[Start of section]

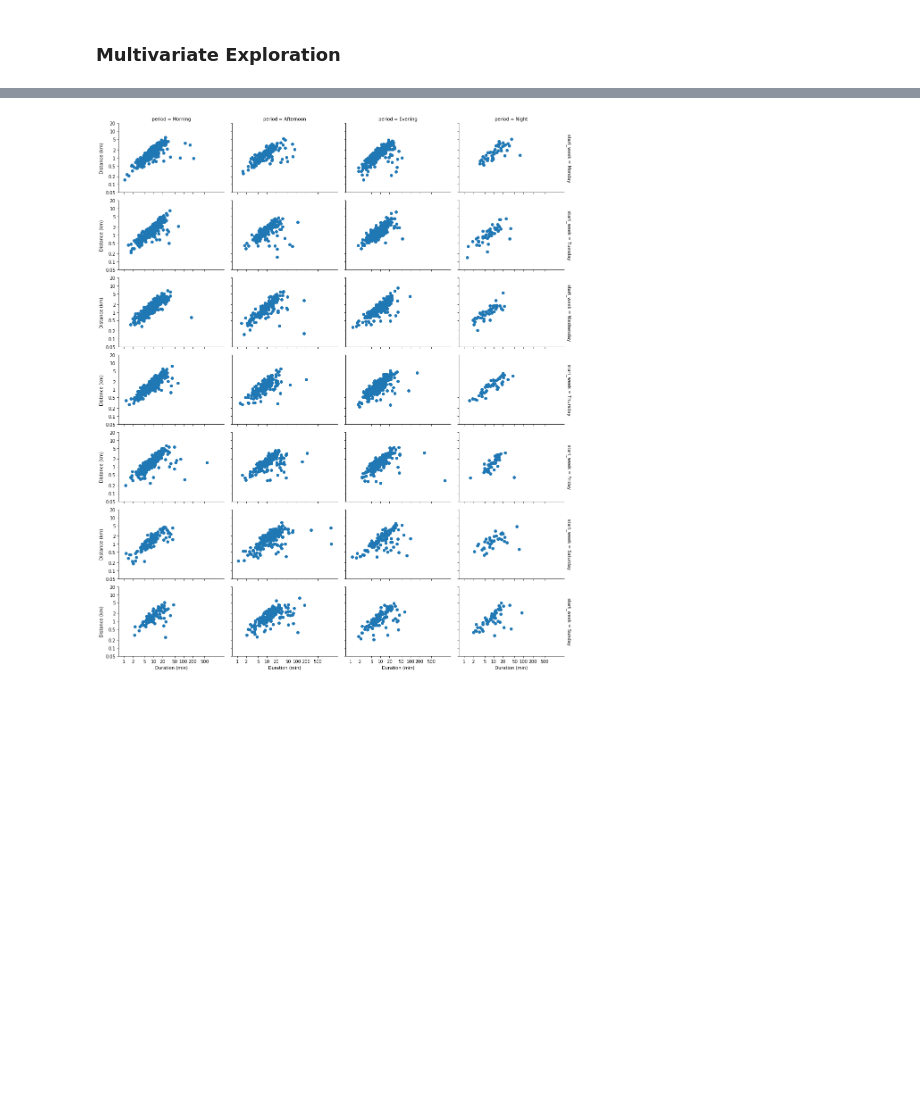
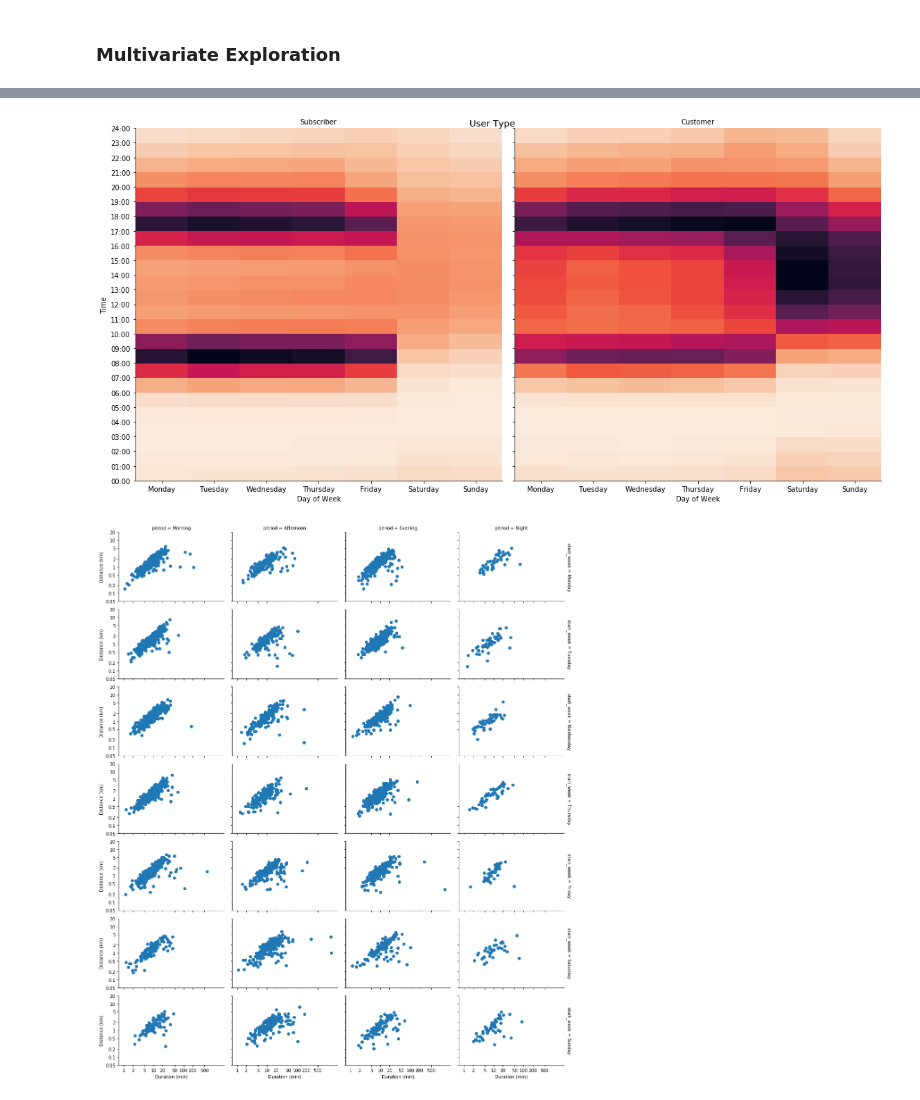
Before and after one commit to sclkan/Lyft-Analysis, a Jupyter notebook: lyft_baywheels_analysis.ipynb, the cells around one changed output, grey strips where cells are left out. Saved outputs shown, nothing was run; the diff lists cells and outputs as text; code cells hidden in the pictures; blank space fills up the shorter version.

```diff
--- a/lyft_baywheels_analysis.ipynb
+++ b/lyft_baywheels_analysis.ipynb
@@ -538,3 +584,12 @@ g.fig.suptitle('Bike Share for All Enrollment', fontsize=13);
+# %%
+g= sb.FacetGrid(data=df, col='user_type', height=8, col_order = ['Subscriber','Customer'])
+g.map(heatmap, 'start_week_num','start_hour')
+g.set_xlabels('Day of Week')
+g.set_ylabels('Time')
+g.set_titles('{col_name}')
+g.fig.suptitle('User Type', fontsize=13);
+# %% [output]
+[figure, added]
 # %%
 g= sb.FacetGrid(data=df_samp, col='period', row='start_week', height=2.5,  aspect=1.5, margin_titles = True)
 g= g.map(plt.scatter, 'log_min', 'log_distance')
```
Also changed, not shown: parts of 23 cells of this notebook.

[End of section]

● Problem to work on: Go through the entries above and report each line with the string "height" in it.

● Answer area:
+g= sb.FacetGrid(data=df, col='user_type', height=8, col_order = ['Subscriber','Customer'])
 g= sb.FacetGrid(data=df_samp, col='period', row='start_week', height=2.5,  aspect=1.5, margin_titles = True)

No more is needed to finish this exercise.